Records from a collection

_____

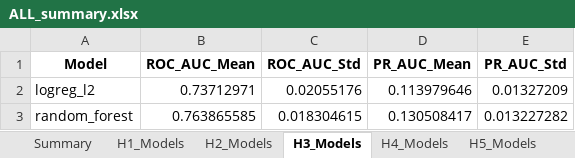
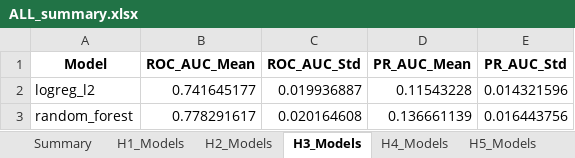
Before and after one commit to ReebalSami/seminar-bankruptcy-prediction, an Excel workbook: results/05_modeling/ALL_summary.xlsx, sheet H3_Models, drawn as a sheet; values as stored, in another font and other column widths than the file's, no borders; the diff names each change by its address in the sheet, - before the commit and + after, or states it on an @@ line.

```diff
--- a/results/05_modeling/ALL_summary.xlsx (sheet H3_Models)
+++ b/results/05_modeling/ALL_summary.xlsx (sheet H3_Models)
-B2 (ROC_AUC_Mean): 0.73712971
+B2 (ROC_AUC_Mean): 0.741645177
-C2 (ROC_AUC_Std): 0.02055176
+C2 (ROC_AUC_Std): 0.019936887
-D2 (PR_AUC_Mean): 0.113979646
+D2 (PR_AUC_Mean): 0.11543228
-E2 (PR_AUC_Std): 0.01327209
+E2 (PR_AUC_Std): 0.014321596
-B3 (ROC_AUC_Mean): 0.763865585
+B3 (ROC_AUC_Mean): 0.778291617
-C3 (ROC_AUC_Std): 0.018304615
+C3 (ROC_AUC_Std): 0.020164608
-D3 (PR_AUC_Mean): 0.130508417
+D3 (PR_AUC_Mean): 0.136661139
-E3 (PR_AUC_Std): 0.013227282
+E3 (PR_AUC_Std): 0.016443756
```
Also changed, not shown: sheet H1_Models, sheet H4_Models, sheet H5_Models, sheet Summary, results/04_feature_selection/04d_ALL_consensus.xlsx, results/05_modeling/extra/ALL_summary_extra.xlsx, 29 other files.
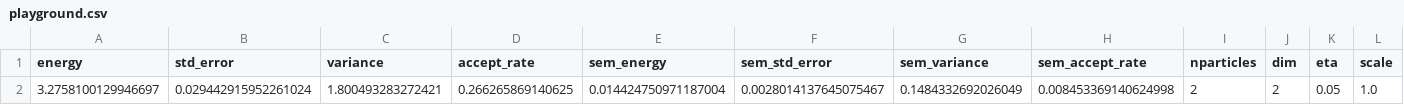
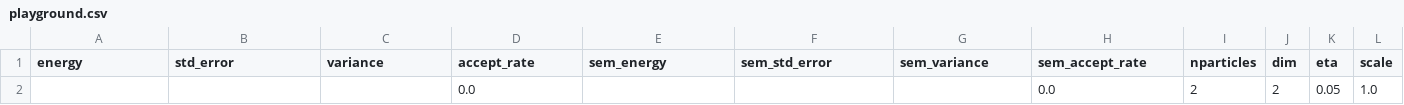
Before and after one commit to Daniel-Haas-B/NeuralQuantumState, a CSV file: data/playground.csv, drawn as a sheet; only a part is shown; the diff names each change by its address in the sheet, - before the commit and + after, or states it on an @@ line.

Commit message:
things are not working reshaped_energy = energies.reshape

```diff
--- a/data/playground.csv
+++ b/data/playground.csv
-A2 (energy): 3.2758100129946697
+A2 (energy): (empty)
-B2 (std_error): 0.029442915952261024
+B2 (std_error): (empty)
-C2 (variance): 1.800493283272421
+C2 (variance): (empty)
-D2 (accept_rate): 0.266265869140625
+D2 (accept_rate): 0.0
-E2 (sem_energy): 0.014424750971187004
+E2 (sem_energy): (empty)
-F2 (sem_std_error): 0.0028014137645075467
+F2 (sem_std_error): (empty)
-G2 (sem_variance): 0.1484332692026049
+G2 (sem_variance): (empty)
-H2 (sem_accept_rate): 0.008453369140624998
+H2 (sem_accept_rate): 0.0
```
Also changed, not shown: 3 other files.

_____

◆ What to do ◆
Set down all of the entries exactly as they stand, without any image.

◆ Written response ◆
Before and after one commit to ReebalSami/seminar-bankruptcy-prediction, an Excel workbook: results/05_modeling/ALL_summary.xlsx, sheet H3_Models, drawn as a sheet; values as stored, in another font and other column widths than the file's, no borders; the diff names each change by its address in the sheet, - before the commit and + after, or states it on an @@ line.

```diff
--- a/results/05_modeling/ALL_summary.xlsx (sheet H3_Models)
+++ b/results/05_modeling/ALL_summary.xlsx (sheet H3_Models)
-B2 (ROC_AUC_Mean): 0.73712971
+B2 (ROC_AUC_Mean): 0.741645177
-C2 (ROC_AUC_Std): 0.02055176
+C2 (ROC_AUC_Std): 0.019936887
-D2 (PR_AUC_Mean): 0.113979646
+D2 (PR_AUC_Mean): 0.11543228
-E2 (PR_AUC_Std): 0.01327209
+E2 (PR_AUC_Std): 0.014321596
-B3 (ROC_AUC_Mean): 0.763865585
+B3 (ROC_AUC_Mean): 0.778291617
-C3 (ROC_AUC_Std): 0.018304615
+C3 (ROC_AUC_Std): 0.020164608
-D3 (PR_AUC_Mean): 0.130508417
+D3 (PR_AUC_Mean): 0.136661139
-E3 (PR_AUC_Std): 0.013227282
+E3 (PR_AUC_Std): 0.016443756
```
Also changed, not shown: sheet H1_Models, sheet H4_Models, sheet H5_Models, sheet Summary, results/04_feature_selection/04d_ALL_consensus.xlsx, results/05_modeling/extra/ALL_summary_extra.xlsx, 29 other files.
Before and after one commit to Daniel-Haas-B/NeuralQuantumState, a CSV file: data/playground.csv, drawn as a sheet; only a part is shown; the diff names each change by its address in the sheet, - before the commit and + after, or states it on an @@ line.

Commit message:
things are not working reshaped_energy = energies.reshape

```diff
--- a/data/playground.csv
+++ b/data/playground.csv
-A2 (energy): 3.2758100129946697
+A2 (energy): (empty)
-B2 (std_error): 0.029442915952261024
+B2 (std_error): (empty)
-C2 (variance): 1.800493283272421
+C2 (variance): (empty)
-D2 (accept_rate): 0.266265869140625
+D2 (accept_rate): 0.0
-E2 (sem_energy): 0.014424750971187004
+E2 (sem_energy): (empty)
-F2 (sem_std_error): 0.0028014137645075467
+F2 (sem_std_error): (empty)
-G2 (sem_variance): 0.1484332692026049
+G2 (sem_variance): (empty)
-H2 (sem_accept_rate): 0.008453369140624998
+H2 (sem_accept_rate): 0.0
```
Also changed, not shown: 3 other files.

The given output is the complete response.